In the 1440s, a young Italian merchant by the name of Giovanni Bianchini penned several astronomical works that made extensive and increasingly refined use of decimal points.

Van Brummelen convincingly argues Clavius merely copied the decimal point from Bianchini, who should be credited for his mathematical innovation.

Bianchini, born in around 1410, was a Venetian merchant who had probably been trained in arithmetic and algebra.
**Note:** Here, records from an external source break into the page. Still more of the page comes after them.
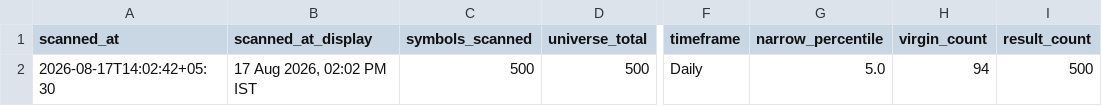
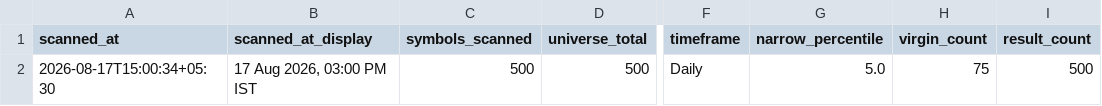
Before and after one commit to anilkumarkmys/breakoutscanner, a CSV file: data_cache/cpr_scan_info.csv, drawn as a sheet; only a part is shown, gaps mark what is left out; the diff names each change by its address in the sheet, - before the commit and + after, or states it on an @@ line.

```diff
--- a/data_cache/cpr_scan_info.csv
+++ b/data_cache/cpr_scan_info.csv
-A2 (scanned_at): 2026-08-17T14:02:42+05:30
+A2 (scanned_at): 2026-08-17T15:00:34+05:30
-B2 (scanned_at_display): 17 Aug 2026, 02:02 PM IST
+B2 (scanned_at_display): 17 Aug 2026, 03:00 PM IST
-H2 (virgin_count): 94
+H2 (virgin_count): 75
```
Also changed, not shown: data_cache/cpr_scan_results.csv, data_cache/history/breakout_2026-08-17.csv, 5 other files.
Sometime in the 1430s, he was retained by the House of Este as an administrator of the estate; it was in this role that he penned his astronomical treatises, probably because his role involved astrological prediction for his noble employers.

He wrote five major works between 1440 and 1460: Tabulae astronomicae, on the motions of the planets; the Tabulae primi mobilis A, on spherical astronomy and mathematical astrology; the Flores Almagesti, his masterwork on mathematical astronomy; the Tabulae primi mobilis B, a rewritten version of the Tabulae primi mobilis A; and the Tabulae eclypsium, on the prediction of eclipses.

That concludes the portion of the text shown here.